• Exercise input:
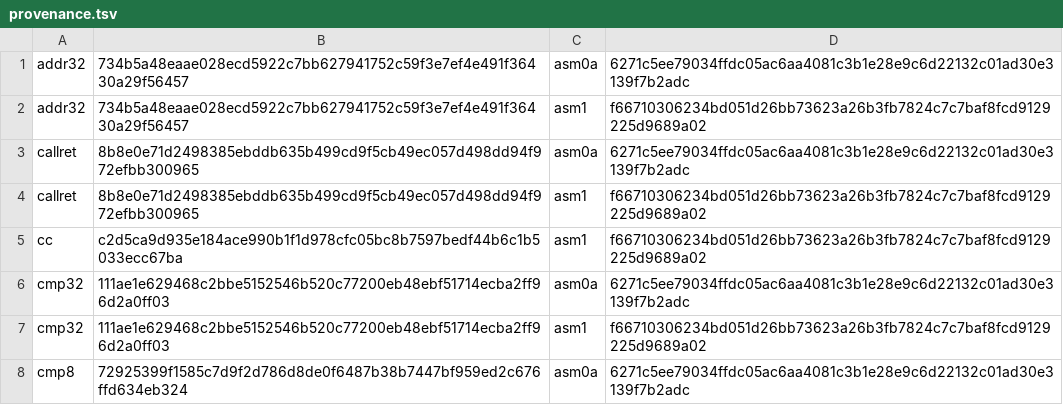
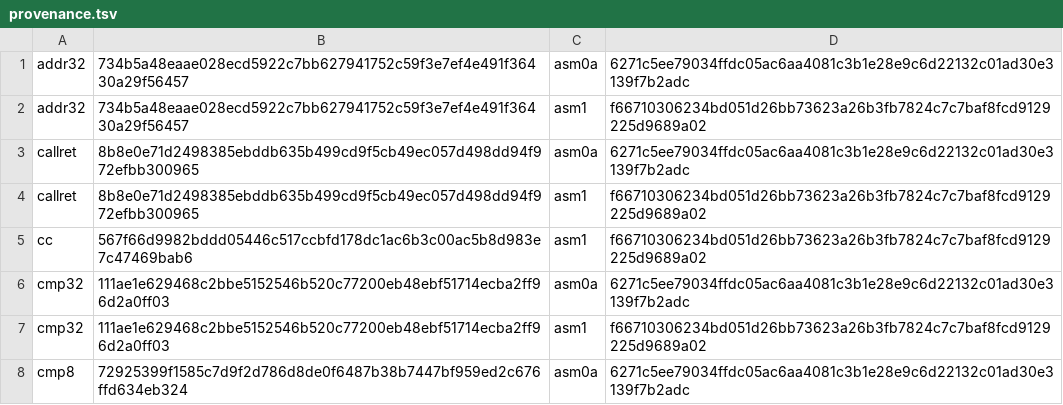
Before and after one commit to saxeum/asm-bootstrap, a TSV file: docs/provenance.tsv, drawn as a sheet; only a part is shown.

Commit message:
The compiler's scratch lived inside the array region
The four probes from the last entry all passed after ONE constant changed. The
array allocator's counter started at 264, and cc's own scratch slots for
generated code -- the parked index at -328, the base index at -324, and the
subscript slots from -268 -- live in 264..332. So t[0] = "ab" parked its index
at -328, which is INSIDE the array being stored into, and the store landed at
rbp-328+index instead of rbp-offset+index. Every array whose offset fell in that
window was silently corrupted; the symptom was a segfault on the first byte read.

The counter starts at 400 now, above every scratch slot the generated code uses.
Gate: a pointer element as a call argument inside a loop prints abcd.

Third defect of one family in this project -- a fixed slot shared by two things
that run at different times -- and the first where the sharing is with the
ALLOCATOR rather than with another part of the parser.

Slice 2 (the prologue emitted from a table) is blocked again by a new defect
with a clean A/B: the same call shape prints abcd when the caller is main and
segfaults when the caller has parameters; char b[64] beside int t[4] also
segfaults. Both reproductions are in docs/WAVES.md.

The attempted slice 2 is preserved as docs/selfhost-slice2-blocked.c.txt and
src/cc.c stays at slice 1, which passes: a tree handed over with a red gate is
worth less than one handed over green with the failing attempt on the record
beside it.

cc 9912 -> 9912 bytes (one constant). 43 checks, 36 refusals, 39 goldens.
make check 72 lines, green.

```diff
--- a/docs/provenance.tsv
+++ b/docs/provenance.tsv
@@ -4,3 +4,3 @@ callret	8b8e0e71d2498385ebddb635b499cd9f5cb49ec057d498dd94f972efbb300965	asm0a	6
 callret	8b8e0e71d2498385ebddb635b499cd9f5cb49ec057d498dd94f972efbb300965	asm1	f66710306234bd051d26bb73623a26b3fb7824c7c7baf8fcd9129225d9689a02
-cc	c2d5ca9d935e184ace990b1f1d978cfc05bc8b7597bedf44b6c1b5033ecc67ba	asm1	f66710306234bd051d26bb73623a26b3fb7824c7c7baf8fcd9129225d9689a02
+cc	567f66d9982bddd05446c517ccbfd178dc1ac6b3c00ac5b8d983e7c47469bab6	asm1	f66710306234bd051d26bb73623a26b3fb7824c7c7baf8fcd9129225d9689a02
 cmp32	111ae1e629468c2bbe5152546b520c77200eb48ebf51714ecba2ff96d2a0ff03	asm0a	6271c5ee79034ffdc05ac6aa4081c3b1e28e9c6d22132c01ad30e3139f7b2adc
```
Also changed, not shown: 22 other files.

• Work order: Return, with no change at all, every line in the entries above from the line containing "window was silently" through the line containing "Gate: a pointer".

• Final answer:
window was silently corrupted; the symptom was a segfault on the first byte read.

The counter starts at 400 now, above every scratch slot the generated code uses.
Gate: a pointer element as a call argument inside a loop prints abcd.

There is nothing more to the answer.